Definition of emerging growth company.
An emerging growth company is defined as an issuer with total annual gross revenues of less than $1 billion during its most recently completed fiscal year, other than any such issuer whose IPO[2] occurred on or before December 8, 2011. Consequently, companies that went public after December 8, 2011, but before the JOBS Act effective date, may qualify as emerging growth companies and enjoy the benefits of the lighter regulatory burden imposed on such companies.

An emerging growth company will lose its status as such on the earliest of

  • the last day of the fiscal year in which the company had $1 billion or more in annual gross revenues;
  • the last day of the fiscal year following the fifth anniversary of the company’s IPO;
  • the date on which the company has, during the previous three-year period, issued more than $1 billion in non-convertible debt;[3] or
  • the date on which the company is deemed a “large accelerated filer.”[4]

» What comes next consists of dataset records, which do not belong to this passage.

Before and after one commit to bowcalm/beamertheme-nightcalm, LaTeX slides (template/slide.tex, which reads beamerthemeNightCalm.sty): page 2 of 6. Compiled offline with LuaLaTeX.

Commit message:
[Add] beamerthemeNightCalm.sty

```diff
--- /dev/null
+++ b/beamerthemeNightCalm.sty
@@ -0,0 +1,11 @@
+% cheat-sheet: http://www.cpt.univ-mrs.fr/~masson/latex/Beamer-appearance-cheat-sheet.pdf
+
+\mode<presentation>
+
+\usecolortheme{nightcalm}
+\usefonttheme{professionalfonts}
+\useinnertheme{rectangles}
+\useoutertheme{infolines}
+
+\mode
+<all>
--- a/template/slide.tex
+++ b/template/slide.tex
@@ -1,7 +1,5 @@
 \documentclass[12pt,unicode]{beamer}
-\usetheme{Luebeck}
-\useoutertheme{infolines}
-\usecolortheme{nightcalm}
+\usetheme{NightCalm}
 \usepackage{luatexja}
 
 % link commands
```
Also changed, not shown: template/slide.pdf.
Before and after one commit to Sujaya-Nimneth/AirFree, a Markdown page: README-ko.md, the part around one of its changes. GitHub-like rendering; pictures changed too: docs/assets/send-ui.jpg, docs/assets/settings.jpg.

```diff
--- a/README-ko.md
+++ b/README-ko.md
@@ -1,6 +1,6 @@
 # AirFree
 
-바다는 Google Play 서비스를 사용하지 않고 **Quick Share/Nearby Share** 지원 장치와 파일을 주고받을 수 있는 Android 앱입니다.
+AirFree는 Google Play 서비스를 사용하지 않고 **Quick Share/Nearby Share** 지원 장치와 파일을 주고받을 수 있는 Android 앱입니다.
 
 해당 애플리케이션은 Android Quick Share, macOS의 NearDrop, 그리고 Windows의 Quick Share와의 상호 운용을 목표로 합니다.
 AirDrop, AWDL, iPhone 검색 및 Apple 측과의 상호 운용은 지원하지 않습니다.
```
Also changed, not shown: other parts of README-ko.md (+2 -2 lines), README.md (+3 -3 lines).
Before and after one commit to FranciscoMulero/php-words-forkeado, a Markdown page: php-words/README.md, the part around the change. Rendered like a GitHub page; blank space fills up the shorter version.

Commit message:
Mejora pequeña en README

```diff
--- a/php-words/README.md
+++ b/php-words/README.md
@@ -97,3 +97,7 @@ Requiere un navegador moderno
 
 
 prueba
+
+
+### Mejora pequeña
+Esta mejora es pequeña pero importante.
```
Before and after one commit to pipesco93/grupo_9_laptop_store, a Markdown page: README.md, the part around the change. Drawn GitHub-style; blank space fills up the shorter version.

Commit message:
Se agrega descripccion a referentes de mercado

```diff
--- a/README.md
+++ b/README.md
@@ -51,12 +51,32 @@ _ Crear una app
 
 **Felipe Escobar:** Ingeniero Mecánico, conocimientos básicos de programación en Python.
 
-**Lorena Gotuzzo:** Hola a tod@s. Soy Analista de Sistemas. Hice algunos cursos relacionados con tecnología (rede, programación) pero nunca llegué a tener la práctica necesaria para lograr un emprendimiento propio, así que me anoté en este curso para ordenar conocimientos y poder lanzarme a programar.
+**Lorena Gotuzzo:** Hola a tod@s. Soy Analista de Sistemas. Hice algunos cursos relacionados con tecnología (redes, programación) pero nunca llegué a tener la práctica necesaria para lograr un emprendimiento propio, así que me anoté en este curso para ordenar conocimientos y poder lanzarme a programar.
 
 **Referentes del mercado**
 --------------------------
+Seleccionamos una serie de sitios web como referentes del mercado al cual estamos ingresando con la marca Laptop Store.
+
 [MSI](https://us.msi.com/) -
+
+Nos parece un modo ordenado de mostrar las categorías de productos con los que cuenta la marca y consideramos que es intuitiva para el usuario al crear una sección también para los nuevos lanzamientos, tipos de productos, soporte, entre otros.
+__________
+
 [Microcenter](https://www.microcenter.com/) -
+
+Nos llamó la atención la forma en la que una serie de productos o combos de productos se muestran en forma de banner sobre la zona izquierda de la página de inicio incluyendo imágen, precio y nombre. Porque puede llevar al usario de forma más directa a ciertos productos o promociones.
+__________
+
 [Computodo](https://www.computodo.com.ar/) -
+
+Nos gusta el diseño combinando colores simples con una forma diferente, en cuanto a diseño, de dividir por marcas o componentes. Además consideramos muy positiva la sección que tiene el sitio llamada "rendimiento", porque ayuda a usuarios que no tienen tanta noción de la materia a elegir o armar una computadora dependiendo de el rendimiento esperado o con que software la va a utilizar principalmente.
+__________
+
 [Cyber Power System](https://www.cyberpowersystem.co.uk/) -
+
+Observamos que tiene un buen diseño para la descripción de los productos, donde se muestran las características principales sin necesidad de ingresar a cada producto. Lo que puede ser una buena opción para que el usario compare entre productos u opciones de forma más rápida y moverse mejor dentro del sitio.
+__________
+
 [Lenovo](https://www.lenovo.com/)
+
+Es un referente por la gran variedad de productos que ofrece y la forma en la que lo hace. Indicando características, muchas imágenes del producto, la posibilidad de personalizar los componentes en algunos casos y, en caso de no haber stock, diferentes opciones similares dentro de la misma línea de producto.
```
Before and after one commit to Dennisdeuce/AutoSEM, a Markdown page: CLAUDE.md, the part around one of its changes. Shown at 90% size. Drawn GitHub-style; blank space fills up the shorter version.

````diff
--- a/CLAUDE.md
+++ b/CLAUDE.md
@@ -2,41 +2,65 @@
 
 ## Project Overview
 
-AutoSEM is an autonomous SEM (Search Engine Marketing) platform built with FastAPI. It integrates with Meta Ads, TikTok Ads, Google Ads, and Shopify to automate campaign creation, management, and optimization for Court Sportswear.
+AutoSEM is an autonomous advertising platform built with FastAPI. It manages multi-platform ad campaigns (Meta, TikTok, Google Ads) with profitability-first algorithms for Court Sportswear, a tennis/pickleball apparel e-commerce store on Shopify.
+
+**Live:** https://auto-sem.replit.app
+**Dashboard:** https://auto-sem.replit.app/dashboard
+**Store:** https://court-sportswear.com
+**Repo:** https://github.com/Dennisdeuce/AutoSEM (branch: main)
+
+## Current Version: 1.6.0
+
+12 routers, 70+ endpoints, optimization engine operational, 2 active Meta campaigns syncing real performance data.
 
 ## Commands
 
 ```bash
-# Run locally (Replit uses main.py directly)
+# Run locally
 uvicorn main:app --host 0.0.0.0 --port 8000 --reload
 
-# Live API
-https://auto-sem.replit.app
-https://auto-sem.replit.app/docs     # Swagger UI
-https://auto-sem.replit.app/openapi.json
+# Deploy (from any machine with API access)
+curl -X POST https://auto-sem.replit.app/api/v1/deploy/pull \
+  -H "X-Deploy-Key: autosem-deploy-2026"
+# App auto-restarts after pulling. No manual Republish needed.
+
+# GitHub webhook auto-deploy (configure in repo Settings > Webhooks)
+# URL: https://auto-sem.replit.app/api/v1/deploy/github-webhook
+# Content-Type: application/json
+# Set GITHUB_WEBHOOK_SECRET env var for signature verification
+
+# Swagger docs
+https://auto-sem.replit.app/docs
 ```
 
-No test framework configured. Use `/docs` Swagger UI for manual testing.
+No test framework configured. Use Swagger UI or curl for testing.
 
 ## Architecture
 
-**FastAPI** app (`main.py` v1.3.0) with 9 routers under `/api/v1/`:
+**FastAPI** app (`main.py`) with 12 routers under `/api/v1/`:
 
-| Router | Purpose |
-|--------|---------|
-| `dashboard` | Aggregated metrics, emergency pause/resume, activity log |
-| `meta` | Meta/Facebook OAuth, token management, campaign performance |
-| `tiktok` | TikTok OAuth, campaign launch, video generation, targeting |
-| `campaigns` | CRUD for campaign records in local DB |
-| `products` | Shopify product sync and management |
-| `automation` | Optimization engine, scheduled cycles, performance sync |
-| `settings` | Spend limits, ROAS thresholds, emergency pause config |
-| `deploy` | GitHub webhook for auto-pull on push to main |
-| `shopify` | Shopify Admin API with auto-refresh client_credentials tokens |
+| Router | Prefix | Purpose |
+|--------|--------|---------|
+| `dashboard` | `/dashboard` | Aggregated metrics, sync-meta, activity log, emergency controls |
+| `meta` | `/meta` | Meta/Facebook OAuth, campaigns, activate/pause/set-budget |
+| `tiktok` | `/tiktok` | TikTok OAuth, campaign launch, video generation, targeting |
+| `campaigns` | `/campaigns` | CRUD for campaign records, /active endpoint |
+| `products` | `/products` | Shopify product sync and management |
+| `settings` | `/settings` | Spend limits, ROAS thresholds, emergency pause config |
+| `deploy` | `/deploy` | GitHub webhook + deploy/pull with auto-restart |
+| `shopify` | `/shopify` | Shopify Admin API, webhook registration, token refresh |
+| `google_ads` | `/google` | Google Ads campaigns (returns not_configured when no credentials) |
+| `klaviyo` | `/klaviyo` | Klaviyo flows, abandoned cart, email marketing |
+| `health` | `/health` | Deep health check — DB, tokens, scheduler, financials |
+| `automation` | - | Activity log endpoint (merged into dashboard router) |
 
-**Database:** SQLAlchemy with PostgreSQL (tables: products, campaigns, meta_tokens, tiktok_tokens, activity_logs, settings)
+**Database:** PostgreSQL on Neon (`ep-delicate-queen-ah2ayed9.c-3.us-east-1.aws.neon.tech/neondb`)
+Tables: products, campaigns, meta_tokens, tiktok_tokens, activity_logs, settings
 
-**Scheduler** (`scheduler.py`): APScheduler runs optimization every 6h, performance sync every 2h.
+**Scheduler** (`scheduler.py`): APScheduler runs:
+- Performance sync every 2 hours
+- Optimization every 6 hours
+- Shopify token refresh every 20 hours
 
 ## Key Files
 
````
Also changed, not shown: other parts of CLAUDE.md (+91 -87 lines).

Reduced Registration And Disclosure Requirements.
Emerging growth companies will be subject to less stringent registration requirements under the Securities Act of 1933 (the “Securities Act”) and reduced disclosure requirements under the Securities Exchange Act of 1934 (the Exchange Act) as follows:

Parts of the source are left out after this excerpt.